A report from Megan Darby suggested that Chile will peak its GHG (Green House Gas) emissions by 2025. This comes to the rest of the worlds surprise as it is two years earlier than previously mentioned in a draft proposal.
The Chilean government is an advocate for stronger plans regarding climate change. They have campaigned – as well as among other nations – for governments to submit harder plans this year to the United Nations when the first five year milestone comes from the 2015 Paris Agreement.
However, with current affairs globally, the pandemic is posing huge complications for many nations’ plans to up their ambition.
Only the Marshall Islands, Suriname, Norway, Maldova, Japan and Singapore (all before Chile) submitted updates on their 2030 plans for action – a source provided from World Resources Institute tracker. Japan being the dominating country, faced criticism for largely reiterating pledges from 2015. They currently emit nearly 3% of all global GHG emissions.
The climate summit which was due to be held in November in Glasgow has been subsequently moved due to the coronavirus. Scheduled to be held a year later, it doesn’t affect the Paris request for all countries to submit plans by 2020.
Flights and emissions
Chloé Farand wrote about how airlines are seeking relief from new carbon emission rules to start this decade after the current pandemic caused a major collapse in international flights like never seen before.
The IATA (The International Air Transport Association), which represents airlines all over the world, wants to change the baseline from which CO2 emissions from traffic growth will be judged in the coming years. Currently they are dampened, but will look to recover once again in the 2020s when traffic recovers from its current depressed levels.
The move, it said, would “avoid an inappropiate economic burden on the sector”.
As the majority of the worlds flights are currently grounded, it has given scientist an extremely rare chance to study clear skies and found out how contrails create high altitude clouds that stoke global warming.

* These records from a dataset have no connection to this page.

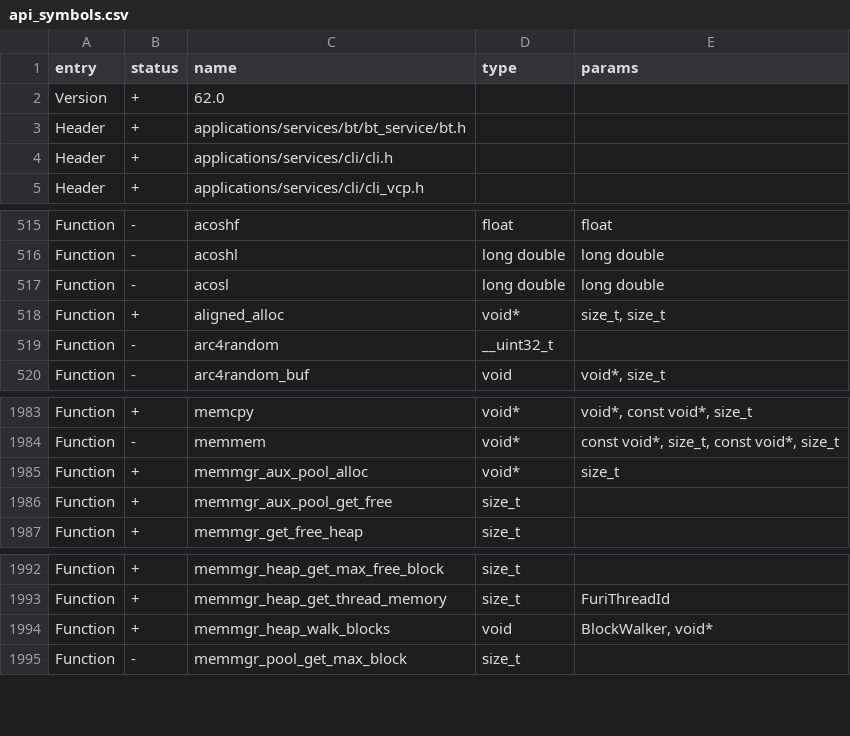
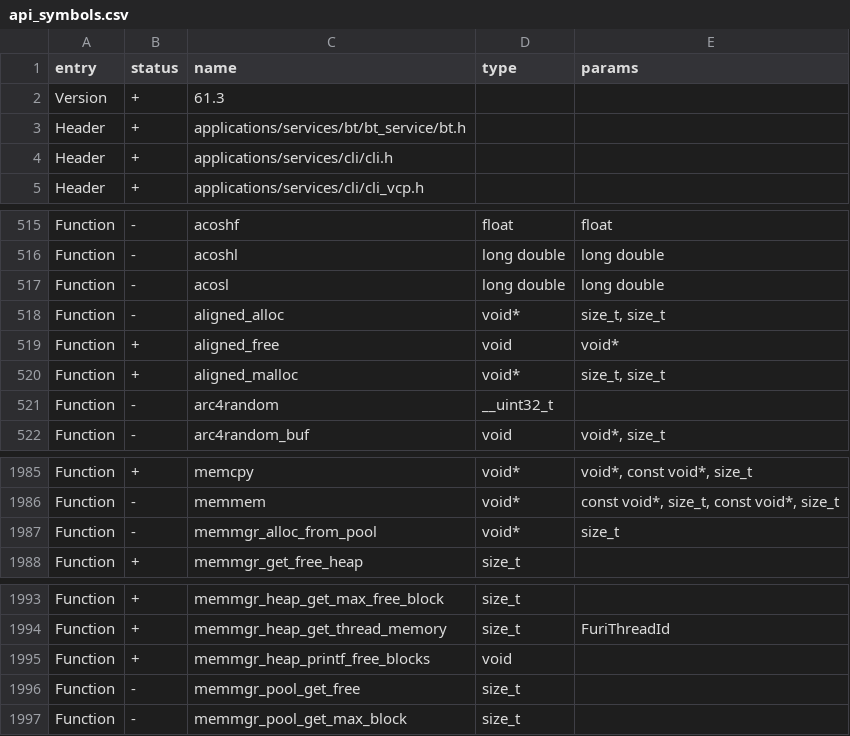
Before and after one commit to Gustav-png/Moon-Firmware, a CSV file: targets/f18/api_symbols.csv, drawn as a sheet; only a part is shown, gaps mark what is left out.

```diff
--- a/targets/f18/api_symbols.csv
+++ b/targets/f18/api_symbols.csv
@@ -1,3 +1,3 @@
 entry,status,name,type,params
-Version,+,62.0,,
+Version,+,61.3,,
 Header,+,applications/services/bt/bt_service/bt.h,,
@@ -517,3 +517,5 @@ Function,-,acoshl,long double,long double
 Function,-,acosl,long double,long double
-Function,+,aligned_alloc,void*,"size_t, size_t"
+Function,-,aligned_alloc,void*,"size_t, size_t"
+Function,+,aligned_free,void,void*
+Function,+,aligned_malloc,void*,"size_t, size_t"
 Function,-,arc4random,__uint32_t,
@@ -1984,4 +1986,3 @@ Function,+,memcpy,void*,"void*, const void*, size_t"
 Function,-,memmem,void*,"const void*, size_t, const void*, size_t"
-Function,+,memmgr_aux_pool_alloc,void*,size_t
-Function,+,memmgr_aux_pool_get_free,size_t,
+Function,-,memmgr_alloc_from_pool,void*,size_t
 Function,+,memmgr_get_free_heap,size_t,
@@ -1993,3 +1994,4 @@ Function,+,memmgr_heap_get_max_free_block,size_t,
 Function,+,memmgr_heap_get_thread_memory,size_t,FuriThreadId
-Function,+,memmgr_heap_walk_blocks,void,"BlockWalker, void*"
+Function,+,memmgr_heap_printf_free_blocks,void,
+Function,-,memmgr_pool_get_free,size_t,
 Function,-,memmgr_pool_get_max_block,size_t,
```
Also changed, not shown: targets/f7/api_symbols.csv, 18 other files.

One of the least understood areas of climate science is the formation of clouds caused by air travel.
Clearer skies don’t happen very often in humanity, in fact, the last time it was as clear as this (at least over the United States) was after the 9/11 attacks in 2001. The contrails from planes could be contributing just as much to climate change as do the carbon dioxide they emit from the fuel they burn.
People forced to stay home because of the current pandemic has resolved in citizen science in record numbers. Such as counting penguins to mapping out solar panels.
Zooniverse, Megan Darby’s interesting book on these various lock down projects. It sets volunteers to work on subject matters ranging from literature to space exploration, recorded five million “classifications”, or images processed, last week – four times its original number.
Credit: Alister Doyle – Climate Home News